My bucket list:
In any case why do so many bucket lists simply list expensive trips and material acquisition? One would think that in compiling a true bucket list, material acquisition would be of little concern and no value. What about personal challenges, charitable work or anything not self-absorbed? Maybe the issue is our forurm so its back to Medecins Sans Frontieres for me.
Allow me to help you out. The idea behind the 'Bucket List' is in fact that you make a list of things YOU would LIKE TO ACCOMPLISH before you kick that bucket.
All the things you list? Those are things that I do all the time. I personally have tried to live the same life as my father. Go out of my way to help those in need. I cannot tell you how many times, when on the road, I stop and help someone broke down on the side of the road.
Dead of winter, at night, on our way to a party, an older lady (in her eighties) sitting on the side of I-70 in Denver with a flat tire while the snow swirled around her car. Fearing that someone might rear end her, I parked about 100 yards back (meters to you metric folks), put on my hazards on my CJ7 jeep, pulled out two flares, walked another 100 yards back, lit one and dropped it there, then back another 100 yards and lit the other one.
I then hoofed it back to her car, got her to pop the truck. I got her spare out, got my cross bar lug nut removal tool and my larger portable floor jack out of the back of my jeep and loosened the lug nuts and then raised the car (large Plymouth if my memory serves), got the flat off, replaced with the spare, threw the flat in the trunk and sent her on her way, refusing the payment she offered. By the time I had stowed my equipment, the flares were just burning out as the snow storm intensified. I caught a 'ration' for being late to the party, until the wife explained why. That stopped all the 'stuff' flying my way.
I've even been the first on scene of a horrific head on collision between two vehicles on I-25 at Raton, NM. Northbound car driver fell asleep and hit the south bound driver head on. Being first on scene I 'inspected' without touching the three people in the two vehicles. Here is what I found.
North bound had two occupants, one died on impact, the other survived with multiple broken bones. South bound guy's right hand was sheared off because of the impact. He was in shock, but survived (I found out later). But I was first on scene and told the ambulance guys which ones needed help and which one was dead. I WILL NEVER SHAKE the view I had of the old man in the south bound car and when I got to him he was just sitting there, stunned. I lifted the sweater that had flown over his shoulder from the back seat to check him and saw his hand sitting in his lap, not attached to anything.
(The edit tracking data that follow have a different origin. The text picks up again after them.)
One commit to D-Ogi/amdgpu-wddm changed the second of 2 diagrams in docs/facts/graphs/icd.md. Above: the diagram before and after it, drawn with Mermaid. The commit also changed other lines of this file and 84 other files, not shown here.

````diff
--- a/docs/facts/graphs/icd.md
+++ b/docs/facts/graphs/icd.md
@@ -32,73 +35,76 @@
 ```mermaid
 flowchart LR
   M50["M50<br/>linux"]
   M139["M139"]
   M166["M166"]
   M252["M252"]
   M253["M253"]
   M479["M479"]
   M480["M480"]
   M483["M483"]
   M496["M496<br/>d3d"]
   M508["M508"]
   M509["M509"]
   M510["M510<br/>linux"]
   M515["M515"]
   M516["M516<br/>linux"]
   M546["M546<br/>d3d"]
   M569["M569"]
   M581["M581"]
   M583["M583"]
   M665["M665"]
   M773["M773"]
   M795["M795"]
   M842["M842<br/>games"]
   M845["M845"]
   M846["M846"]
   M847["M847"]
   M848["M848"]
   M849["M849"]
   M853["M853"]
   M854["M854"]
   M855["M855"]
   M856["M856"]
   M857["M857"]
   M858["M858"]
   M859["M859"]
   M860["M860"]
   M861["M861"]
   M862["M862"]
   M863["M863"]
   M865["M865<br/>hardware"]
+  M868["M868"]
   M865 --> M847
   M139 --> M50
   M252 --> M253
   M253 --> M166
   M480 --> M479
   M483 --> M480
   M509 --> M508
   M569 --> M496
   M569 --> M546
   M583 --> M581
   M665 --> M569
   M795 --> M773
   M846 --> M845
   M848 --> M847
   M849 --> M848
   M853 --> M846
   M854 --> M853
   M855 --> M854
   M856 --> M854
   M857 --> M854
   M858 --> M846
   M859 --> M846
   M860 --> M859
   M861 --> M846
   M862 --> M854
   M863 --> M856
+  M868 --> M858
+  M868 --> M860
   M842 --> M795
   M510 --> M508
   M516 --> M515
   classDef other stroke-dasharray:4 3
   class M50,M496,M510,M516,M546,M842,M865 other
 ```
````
So, just because we have a 'bucket list' does NOT mean we don't do all the things you list. Everyone should be doing THOSE every day. A bucket list is a 'once in a life time' opportunity. And if you get lucky, you get to do something you've always wanted to do. I've volunteered at so many times at so many places, I don't remember them all. Plus, with my MIL in a nursing home, I go out of my way to not only talk to but shake the hand of every senior MAN there (not as many as the women) and say 'good day' to every senior that smiles or nods my way. IF the women wish to talk, I take the time and inquire as to how they are doing.
I have seen MANY of them pass on in the past two years. In most cases, they were on their last legs, but sometimes I'll go in and find 'so and so died, kidney failure' and I think to myself, 'wow, they seemed the paragon of health'. Some times those little things, taking the time to actually acknowledge another person, goes so far you have no idea.
You want to really 'make a difference'? Start visiting a nursing home. Not every day, but once a week. Get to know the people who live there.
It's actually an interesting education. In your later years, say past sixty, you have the most 'stuff' you will accumulate. In the intervening twenty or thirty years, as you grow older, you go from a house/garage full of stuff to a nursing home, where ALL YOUR STUFF fits in a really small closet.
That was an eye opener to me. I've slowly started 'shedding' some of my stuff already. And I will continue to do so until I die. Hopefully by the time that occurs, I've sold off or given away all my stuff so my wife won't have to 'deal' with a mountain of stuff that only meant something to me. That will be an accomplishment. Not sure I have enough time.